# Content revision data

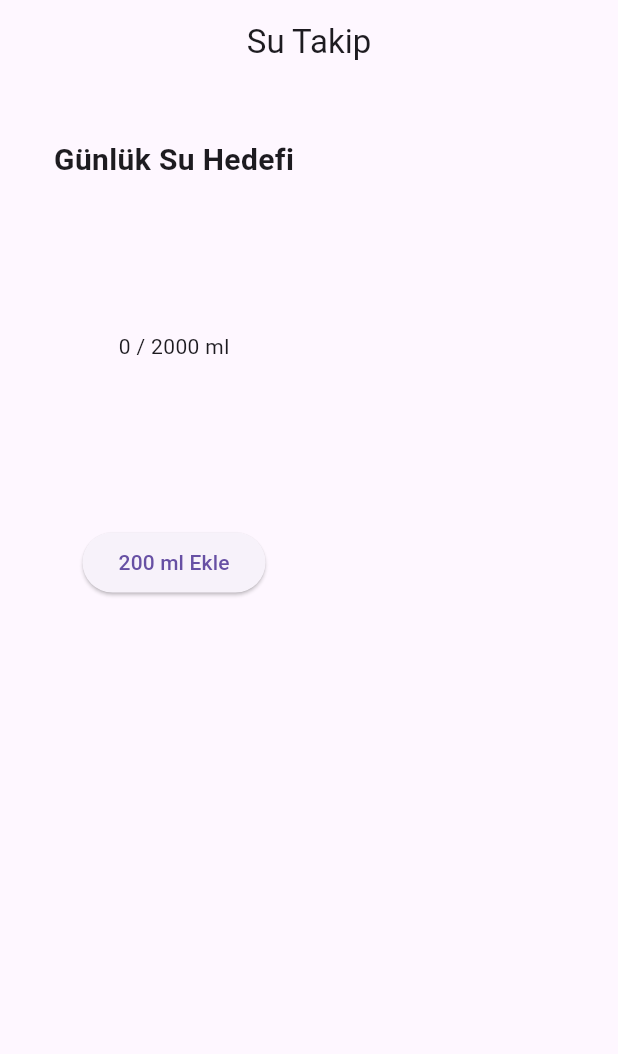
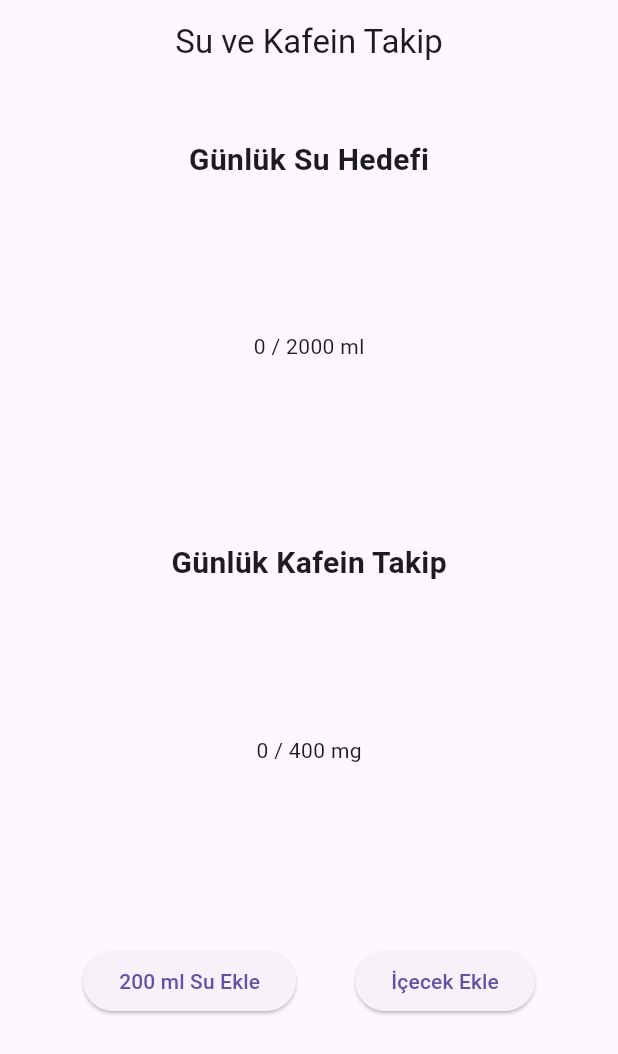
Before and after one commit to yafurkan/suu-water-tracker, a Flutter app: the screen it shows after launch, on a phone screen of 412 x 824 dp. Shown: the top 1054 px of the screen. Run offline on Flutter 3.47's test engine with Material 3 defaults, Android fonts, the light colour scheme and no system bars; our stand-ins replace shared_preferences.

Commit message:
v0.2: Add water & caffeine tracking feature

```diff
--- a/lib/screens/water_tracker_screen.dart
+++ b/lib/screens/water_tracker_screen.dart
@@ -12,24 +12,27 @@
   int _waterConsumed = 0;
   final int _dailyGoal = 2000;
 
+  int _caffeineConsumed = 0;
+  final int _dailyCaffeineLimit = 400;
+
   @override
   void initState() {
     super.initState();
-    _loadWaterData();
+    _loadData();
   }
 
-  // Cihazdan önceki su verisini yükler
-  Future<void> _loadWaterData() async {
+  Future<void> _loadData() async {
     final prefs = await SharedPreferences.getInstance();
     setState(() {
       _waterConsumed = prefs.getInt('waterConsumed') ?? 0;
+      _caffeineConsumed = prefs.getInt('caffeineConsumed') ?? 0;
     });
   }
 
-  // Güncel su verisini cihazda saklar
-  Future<void> _saveWaterData() async {
+  Future<void> _saveData() async {
     final prefs = await SharedPreferences.getInstance();
     await prefs.setInt('waterConsumed', _waterConsumed);
+    await prefs.setInt('caffeineConsumed', _caffeineConsumed);
   }
 
   void _addWater() {
@@ -37,16 +40,72 @@
       _waterConsumed += 200;
       if (_waterConsumed > _dailyGoal) _waterConsumed = _dailyGoal;
     });
-    _saveWaterData();
+    _saveData();
+  }
+
+  void _addDrink(String type) {
+    int addedWater = 0;
+    int addedCaffeine = 0;
+    if (type == 'coffee') {
+      addedWater = 200;
+      addedCaffeine = 95;
+    } else if (type == 'tea') {
+      addedWater = 200;
+      addedCaffeine = 47;
+    }
+    setState(() {
+      _waterConsumed += addedWater;
+      if (_waterConsumed > _dailyGoal) _waterConsumed = _dailyGoal;
+      _caffeineConsumed += addedCaffeine;
+      if (_caffeineConsumed > _dailyCaffeineLimit) {
+        _caffeineConsumed = _dailyCaffeineLimit;
+      }
+    });
+    _saveData();
+    if (_caffeineConsumed >= _dailyCaffeineLimit) {
+      ScaffoldMessenger.of(context).showSnackBar(
+        const SnackBar(
+          content: Text('⚠️ Günlük kafein sınırını aştınız!'),
+        ),
+      );
+    }
+  }
+
+  void _showDrinkOptions() {
+    showModalBottomSheet<void>(
+      context: context,
+      builder: (_) => Column(
+        mainAxisSize: MainAxisSize.min,
+        children: <Widget>[
+          ListTile(
+            leading: const Icon(Icons.local_cafe),
+            title: const Text('Kahve (200 ml)'),
+            onTap: () {
+              Navigator.pop(context);
+              _addDrink('coffee');
+            },
+          ),
+          ListTile(
+            leading: const Icon(Icons.emoji_food_beverage),
+            title: const Text('Çay (200 ml)'),
+            onTap: () {
+              Navigator.pop(context);
+              _addDrink('tea');
+            },
+          ),
+        ],
+      ),
+    );
   }
 
   @override
   Widget build(BuildContext context) {
-    final double progress = _waterConsumed / _dailyGoal;
+    final double waterProgress = _waterConsumed / _dailyGoal;
+    final double caffeineProgress = _caffeineConsumed / _dailyCaffeineLimit;
 
     return Scaffold(
       appBar: AppBar(
-        title: const Text('Su Takip'),
+        title: const Text('Su ve Kafein Takip'),
         centerTitle: true,
       ),
       body: Padding(
@@ -66,17 +125,47 @@
                 alignment: Alignment.center,
                 children: <Widget>[
                   CircularProgressIndicator(
-                    value: progress,
+                    value: waterProgress,
                     strokeWidth: 12,
                   ),
                   Text('$_waterConsumed / $_dailyGoal ml'),
                 ],
               ),
             ),
-            const SizedBox(height: 20),
-            ElevatedButton(
-              onPressed: _addWater,
-              child: const Text('200 ml Ekle'),
+            const SizedBox(height: 30),
+            const Text(
+              'Günlük Kafein Takip',
+              style: TextStyle(fontSize: 20, fontWeight: FontWeight.bold),
+            ),
+            const SizedBox(height: 10),
+            SizedBox(
+              height: 200,
+              width: 200,
+              child: Stack(
+                alignment: Alignment.center,
+                children: <Widget>[
+                  CircularProgressIndicator(
+                    value: caffeineProgress,
+                    strokeWidth: 12,
+                    color: Colors.brown,
+                  ),
+                  Text('$_caffeineConsumed / $_dailyCaffeineLimit mg'),
+                ],
+              ),
+            ),
+            const SizedBox(height: 30),
+            Row(
+              mainAxisAlignment: MainAxisAlignment.spaceEvenly,
+              children: <Widget>[
+                ElevatedButton(
+                  onPressed: _addWater,
+                  child: const Text('200 ml Su Ekle'),
+                ),
+                ElevatedButton(
+                  onPressed: _showDrinkOptions,
+                  child: const Text('İçecek Ekle'),
+                ),
+              ],
             ),
           ],
         ),
```
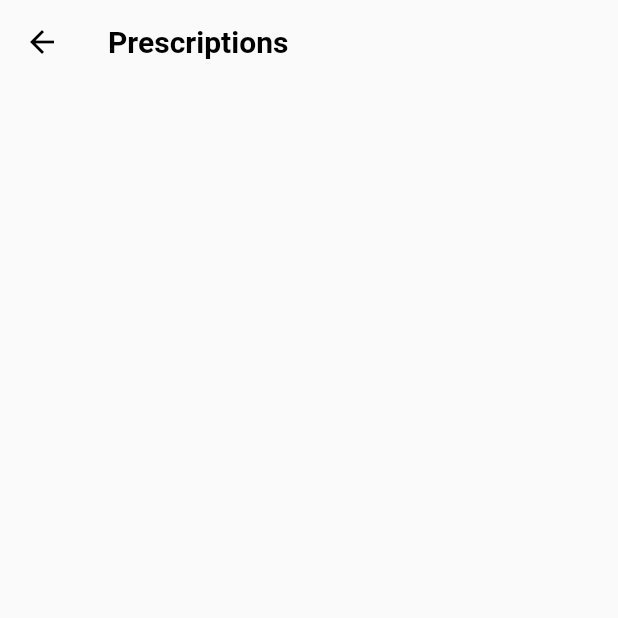
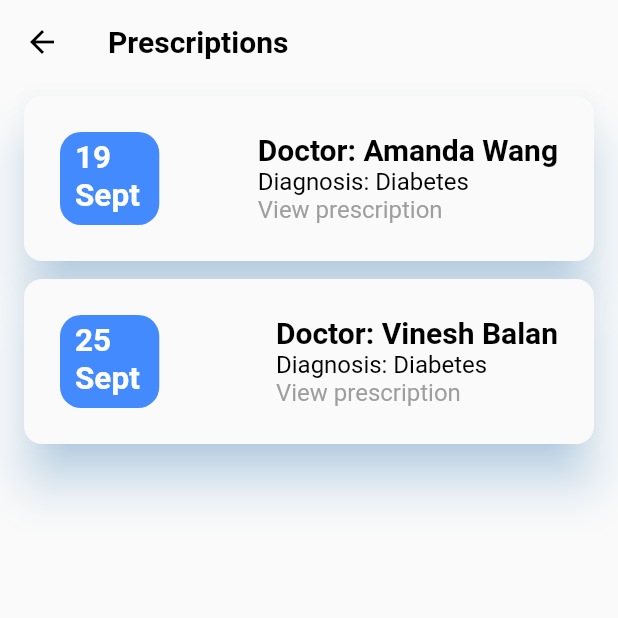
Before and after one commit to verbal-noun/codebrew-2020-prespa, a Flutter app: the PrescriptionPage screen opened directly, on a phone screen of 412 x 824 dp, the top half of it. Run offline on Flutter 3.47's test engine with Material 2 defaults, Android fonts, the phone set to English and light mode, and no system bars.

Commit message:
Adding prescription page

```diff
--- a/lib/pages/prescription_list.dart
+++ b/lib/pages/prescription_list.dart
@@ -1,4 +1,5 @@
 import 'package:flutter/material.dart';
+import 'package:flutter_staggered_grid_view/flutter_staggered_grid_view.dart';
 
 class PrescriptionPage extends StatelessWidget {
   @override
@@ -8,19 +9,98 @@ class PrescriptionPage extends StatelessWidget {
         appBar: AppBar(
           elevation: 0.0,
           backgroundColor: Colors.transparent,
-            leading: IconButton
-              (
+          leading: IconButton(
             color: Colors.black,
             onPressed: () => Navigator.of(context).pop(),
             icon: Icon(Icons.arrow_back, color: Colors.black),
           ),
-            title:
-            Text('Prescriptions', style: TextStyle(color: Colors.black, fontWeight: FontWeight.w700)),
+          title: Text('Prescriptions',
+              style:
+              TextStyle(color: Colors.black, fontWeight: FontWeight.w700)),
         ),
-      body: Column(
+        body: StaggeredGridView.count(
+            crossAxisCount: 2,
+            crossAxisSpacing: 12.0,
+            mainAxisSpacing: 12.0,
+            padding: EdgeInsets.symmetric(horizontal: 16.0, vertical: 8.0),
+            children: <Widget>[
+              _prescriptionTile(
+                  PrescriptionWidget('19', 'Sept', 'Amanda Wang')),
+              _prescriptionTile(PrescriptionWidget('25', 'Sept', 'Vinesh Balan'))
+            ],
+            staggeredTiles: [
+              StaggeredTile.extent(2, 110.0),
+              StaggeredTile.extent(2, 110.0),
+            ]));
+  }
 
+  Widget _prescriptionTile(Widget child, {Function() onTap}) {
+    return Material(
+        elevation: 14.0,
+        borderRadius: BorderRadius.circular(12.0),
+        shadowColor: Color(0x802196F3),
+        child: InkWell(
+          // Do onTap() if it isn't null, otherwise do print()
+            onTap: onTap != null
+                ? () => onTap()
+                : () {
+              print('Not set yet');
+            },
+            child: child));
+  }
+}
+
+  class PrescriptionWidget extends StatelessWidget {
+
+    String day;
+    String month;
+    String doctorName;
+    String get date => '$day' +'\n$month';
+    String get doctor => 'Doctor: ' + '$doctorName';
+    PrescriptionWidget(this.day, this.month, this.doctorName);
+
+  @override
+  Widget build(BuildContext context) {
+    // TODO: implement build
+    return Padding(
+      padding: const EdgeInsets.all(24.0),
+      child: Row(
+          mainAxisAlignment: MainAxisAlignment.spaceBetween,
+          crossAxisAlignment: CrossAxisAlignment.stretch,
+          children: <Widget>[
+            Container(
+              //borderRadius: BorderRadius.circular(20.0),
+              child: Column(children: [
+                Text(date,
+                  textScaleFactor: 1.5,
+                  style: TextStyle(
+                      color: Colors.white,
+                      fontWeight: FontWeight.bold,
+                      fontSize: 14.0),
                 ),
+              ]),
+              padding: EdgeInsets.fromLTRB(10, 5, 13, 5),
+              decoration: BoxDecoration(
+                borderRadius: BorderRadius.circular(14.0),
+                color: Colors.blueAccent,
+              ),
+            ),
+            Column(
+              mainAxisAlignment: MainAxisAlignment.center,
+              crossAxisAlignment: CrossAxisAlignment.start,
+              children: <Widget>[
+                Text(doctor,
+                    style: TextStyle(
+                        color: Colors.black,
+                        fontWeight: FontWeight.w700,
+                        fontSize: 20.0)),
+                Text('Diagnosis: Diabetes',
+                    style: TextStyle(color: Colors.black, fontSize: 16.0)),
+                Text('View prescription',
+                    style: TextStyle(color: Colors.grey, fontSize: 16.0))
+              ],
+            )
+          ]),
     );
   }
-
   }
```
Lines whose indentation alone changed are shown as unchanged.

# Requirement
Out of the data above, return each line where the word "black" can be found.

# Result below
             color: Colors.black,
             icon: Icon(Icons.arrow_back, color: Colors.black),
-            Text('Prescriptions', style: TextStyle(color: Colors.black, fontWeight: FontWeight.w700)),
+              TextStyle(color: Colors.black, fontWeight: FontWeight.w700)),
+                        color: Colors.black,
+                    style: TextStyle(color: Colors.black, fontSize: 16.0)),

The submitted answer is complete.